§ Task description: Make an exact copy of the listing below. Pictures stay out of it.

BEGIN

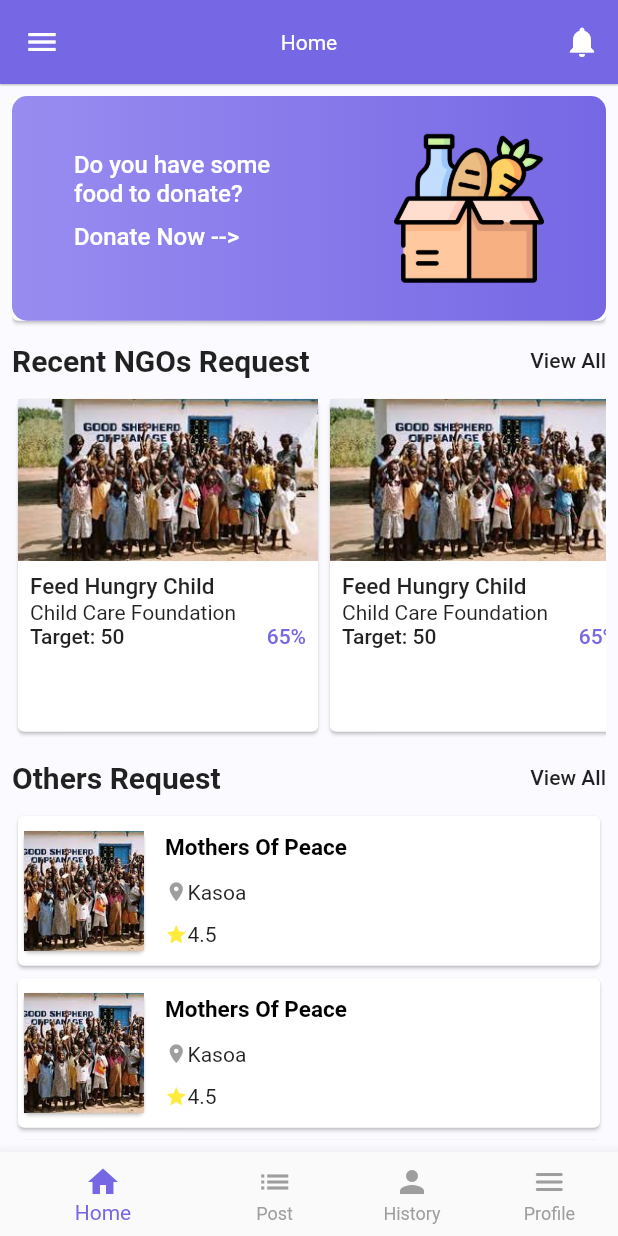
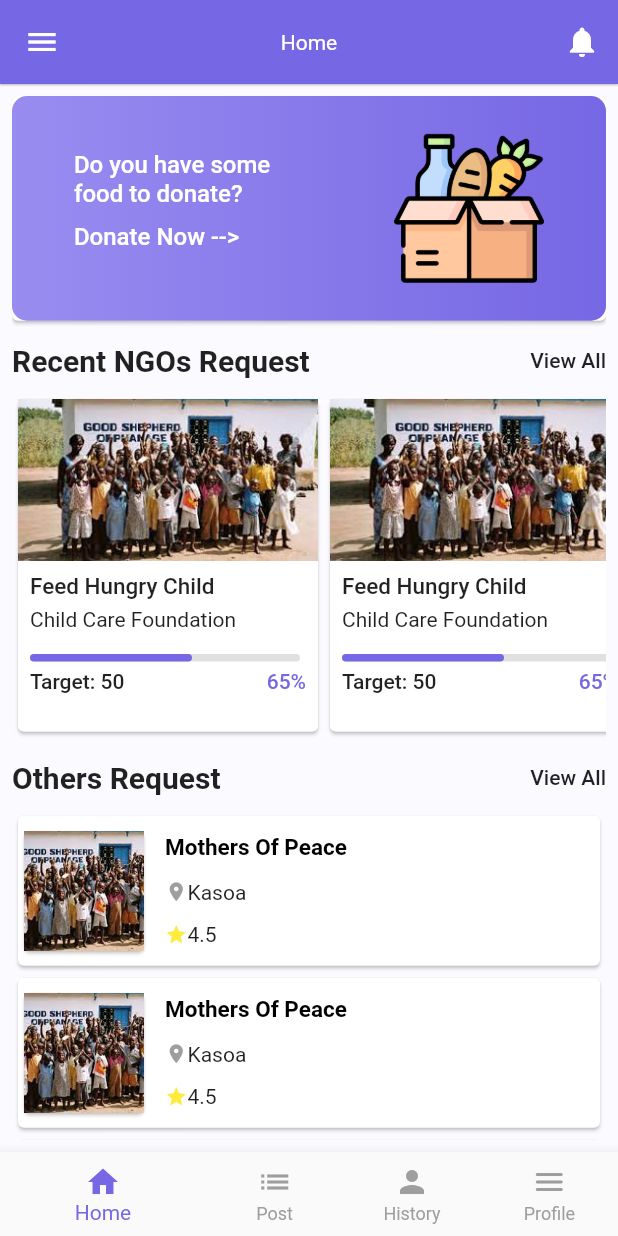
Before and after one commit to Aburafik/Feed-Hub, a Flutter app: the screen it shows after launch, on a phone screen of 412 x 824 dp. Run offline on Flutter 3.47's test engine with Material 2 defaults, Android fonts, the phone set to English and light mode, and no system bars; drawn by our look-alikes of percent_indicator; our stand-ins replace get, readmore.

Commit message:
Home Details View

```diff
--- /dev/null
+++ b/lib/Utils/router_helper.dart
@@ -0,0 +1,18 @@
+import 'package:feed_hub/Views/dashboard/dash_board_view.dart';
+import 'package:feed_hub/Views/home/home_details_view.dart';
+import 'package:get/get_navigation/src/routes/get_route.dart';
+
+class RouterHelper {
+  static const String initialRoute = "/slash-screen";
+
+  static const String home = "/home";
+  static const String dashBoard = "/dashBoard";
+  static const String homeDetailsView = "/homeDetailsView";
+  static const String signIn = "/signIn";
+  static const String signUp = "/signUp";
+
+  static List<GetPage> router = [
+    GetPage(name: dashBoard, page: () => const DashBoardView()),
+    GetPage(name: homeDetailsView, page: () => const HomeDetailsView()),
+  ];
+}
--- a/lib/Views/dashboard/dash_board_view.dart
+++ b/lib/Views/dashboard/dash_board_view.dart
@@ -45,7 +45,7 @@ class _DashBoardViewState extends State<DashBoardView> {
   @override
   Widget build(BuildContext context) {
     return Scaffold(
-      drawer: Drawer(),
+      drawer: const Drawer(),
       appBar: AppBar(
         title: const Text("Home"),
         actions: [
--- a/lib/Views/home/home.dart
+++ b/lib/Views/home/home.dart
@@ -1,6 +1,9 @@
 import 'package:feed_hub/Utils/colors.dart';
 import 'package:feed_hub/Utils/images.dart';
+import 'package:feed_hub/Utils/router_helper.dart';
 import 'package:flutter/material.dart';
+import 'package:get/route_manager.dart';
+import 'package:percent_indicator/linear_percent_indicator.dart';
 
 class HomeVC extends StatelessWidget {
   const HomeVC({super.key});
@@ -8,7 +11,6 @@ class HomeVC extends StatelessWidget {
   @override
   Widget build(BuildContext context) {
     return Scaffold(
-
       // drawer: const Drawer(),
       body: Padding(
         padding: const EdgeInsets.all(8.0),
@@ -156,7 +158,9 @@ class NGosCard extends StatelessWidget {
   @override
   Widget build(BuildContext context) {
     TextStyle style = Theme.of(context).textTheme.bodyText1!;
-    return Card(
+    return GestureDetector(
+      onTap: () => Get.toNamed(RouterHelper.homeDetailsView),
+      child: Card(
         child: SizedBox(
           height: 220,
           width: 200,
@@ -167,13 +171,29 @@ class NGosCard extends StatelessWidget {
                 Padding(
                   padding: const EdgeInsets.all(8.0),
                   child: Column(
+                    mainAxisAlignment: MainAxisAlignment.spaceEvenly,
                     crossAxisAlignment: CrossAxisAlignment.start,
                     children: [
                       Text(
                         "Feed Hungry Child",
                         style: style.copyWith(fontSize: 15),
                       ),
+                      const SizedBox(
+                        height: 5,
+                      ),
                       const Text("Child Care Foundation"),
+                      Padding(
+                        padding: const EdgeInsets.only(top: 15, bottom: 5),
+                        child: LinearPercentIndicator(
+                          padding: EdgeInsets.zero,
+                          barRadius: const Radius.circular(5),
+                          width: 180,
+                          lineHeight: 5.0,
+                          percent: 0.6,
+                          backgroundColor: Colors.grey[300],
+                          progressColor: AppColors.primaryColor,
+                        ),
+                      ),
                       Row(
                         mainAxisAlignment: MainAxisAlignment.spaceBetween,
                         children: [
@@ -191,6 +211,7 @@ class NGosCard extends StatelessWidget {
                   ),
                 )
               ],
+            ),
           ),
         ),
       ),
--- a/lib/main.dart
+++ b/lib/main.dart
@@ -1,7 +1,8 @@
 import 'package:feed_hub/Utils/colors.dart';
+import 'package:feed_hub/Utils/router_helper.dart';
 import 'package:feed_hub/Views/dashboard/dash_board_view.dart';
-import 'package:feed_hub/Views/home/home.dart';
 import 'package:flutter/material.dart';
+import 'package:get/get_navigation/src/root/get_material_app.dart';
 
 void main() {
   runApp(const MyApp());
@@ -12,7 +13,7 @@ class MyApp extends StatelessWidget {
 
   @override
   Widget build(BuildContext context) {
-    return MaterialApp(
+    return GetMaterialApp(
       debugShowCheckedModeBanner: false,
       title: 'Flutter Demo',
       theme: ThemeData(
@@ -26,7 +27,8 @@ class MyApp extends StatelessWidget {
             ),
             iconTheme: IconThemeData(color: AppColors.whiteColor)),
       ),
-      home: const DashBoardView(),
+       initialRoute: RouterHelper.dashBoard,
+      getPages: RouterHelper.router,
     );
   }
 }
--- a/pubspec.yaml
+++ b/pubspec.yaml
@@ -38,6 +38,7 @@ dependencies:
   cupertino_icons: ^1.0.2
   get: ^4.6.5
   percent_indicator: ^4.2.2
+  readmore: ^2.2.0
 
 dev_dependencies:
   flutter_test:
```
Also changed, not shown: lib/Views/home/home_details_view.dart (added, +151 -0 lines), pubspec.lock. Lines whose indentation alone changed are shown as unchanged.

END

§ Expected output:
Before and after one commit to Aburafik/Feed-Hub, a Flutter app: the screen it shows after launch, on a phone screen of 412 x 824 dp. Run offline on Flutter 3.47's test engine with Material 2 defaults, Android fonts, the phone set to English and light mode, and no system bars; drawn by our look-alikes of percent_indicator; our stand-ins replace get, readmore.

Commit message:
Home Details View

```diff
--- /dev/null
+++ b/lib/Utils/router_helper.dart
@@ -0,0 +1,18 @@
+import 'package:feed_hub/Views/dashboard/dash_board_view.dart';
+import 'package:feed_hub/Views/home/home_details_view.dart';
+import 'package:get/get_navigation/src/routes/get_route.dart';
+
+class RouterHelper {
+  static const String initialRoute = "/slash-screen";
+
+  static const String home = "/home";
+  static const String dashBoard = "/dashBoard";
+  static const String homeDetailsView = "/homeDetailsView";
+  static const String signIn = "/signIn";
+  static const String signUp = "/signUp";
+
+  static List<GetPage> router = [
+    GetPage(name: dashBoard, page: () => const DashBoardView()),
+    GetPage(name: homeDetailsView, page: () => const HomeDetailsView()),
+  ];
+}
--- a/lib/Views/dashboard/dash_board_view.dart
+++ b/lib/Views/dashboard/dash_board_view.dart
@@ -45,7 +45,7 @@ class _DashBoardViewState extends State<DashBoardView> {
   @override
   Widget build(BuildContext context) {
     return Scaffold(
-      drawer: Drawer(),
+      drawer: const Drawer(),
       appBar: AppBar(
         title: const Text("Home"),
         actions: [
--- a/lib/Views/home/home.dart
+++ b/lib/Views/home/home.dart
@@ -1,6 +1,9 @@
 import 'package:feed_hub/Utils/colors.dart';
 import 'package:feed_hub/Utils/images.dart';
+import 'package:feed_hub/Utils/router_helper.dart';
 import 'package:flutter/material.dart';
+import 'package:get/route_manager.dart';
+import 'package:percent_indicator/linear_percent_indicator.dart';
 
 class HomeVC extends StatelessWidget {
   const HomeVC({super.key});
@@ -8,7 +11,6 @@ class HomeVC extends StatelessWidget {
   @override
   Widget build(BuildContext context) {
     return Scaffold(
-
       // drawer: const Drawer(),
       body: Padding(
         padding: const EdgeInsets.all(8.0),
@@ -156,7 +158,9 @@ class NGosCard extends StatelessWidget {
   @override
   Widget build(BuildContext context) {
     TextStyle style = Theme.of(context).textTheme.bodyText1!;
-    return Card(
+    return GestureDetector(
+      onTap: () => Get.toNamed(RouterHelper.homeDetailsView),
+      child: Card(
         child: SizedBox(
           height: 220,
           width: 200,
@@ -167,13 +171,29 @@ class NGosCard extends StatelessWidget {
                 Padding(
                   padding: const EdgeInsets.all(8.0),
                   child: Column(
+                    mainAxisAlignment: MainAxisAlignment.spaceEvenly,
                     crossAxisAlignment: CrossAxisAlignment.start,
                     children: [
                       Text(
                         "Feed Hungry Child",
                         style: style.copyWith(fontSize: 15),
                       ),
+                      const SizedBox(
+                        height: 5,
+                      ),
                       const Text("Child Care Foundation"),
+                      Padding(
+                        padding: const EdgeInsets.only(top: 15, bottom: 5),
+                        child: LinearPercentIndicator(
+                          padding: EdgeInsets.zero,
+                          barRadius: const Radius.circular(5),
+                          width: 180,
+                          lineHeight: 5.0,
+                          percent: 0.6,
+                          backgroundColor: Colors.grey[300],
+                          progressColor: AppColors.primaryColor,
+                        ),
+                      ),
                       Row(
                         mainAxisAlignment: MainAxisAlignment.spaceBetween,
                         children: [
@@ -191,6 +211,7 @@ class NGosCard extends StatelessWidget {
                   ),
                 )
               ],
+            ),
           ),
         ),
       ),
--- a/lib/main.dart
+++ b/lib/main.dart
@@ -1,7 +1,8 @@
 import 'package:feed_hub/Utils/colors.dart';
+import 'package:feed_hub/Utils/router_helper.dart';
 import 'package:feed_hub/Views/dashboard/dash_board_view.dart';
-import 'package:feed_hub/Views/home/home.dart';
 import 'package:flutter/material.dart';
+import 'package:get/get_navigation/src/root/get_material_app.dart';
 
 void main() {
   runApp(const MyApp());
@@ -12,7 +13,7 @@ class MyApp extends StatelessWidget {
 
   @override
   Widget build(BuildContext context) {
-    return MaterialApp(
+    return GetMaterialApp(
       debugShowCheckedModeBanner: false,
       title: 'Flutter Demo',
       theme: ThemeData(
@@ -26,7 +27,8 @@ class MyApp extends StatelessWidget {
             ),
             iconTheme: IconThemeData(color: AppColors.whiteColor)),
       ),
-      home: const DashBoardView(),
+       initialRoute: RouterHelper.dashBoard,
+      getPages: RouterHelper.router,
     );
   }
 }
--- a/pubspec.yaml
+++ b/pubspec.yaml
@@ -38,6 +38,7 @@ dependencies:
   cupertino_icons: ^1.0.2
   get: ^4.6.5
   percent_indicator: ^4.2.2
+  readmore: ^2.2.0
 
 dev_dependencies:
   flutter_test:
```
Also changed, not shown: lib/Views/home/home_details_view.dart (added, +151 -0 lines), pubspec.lock. Lines whose indentation alone changed are shown as unchanged.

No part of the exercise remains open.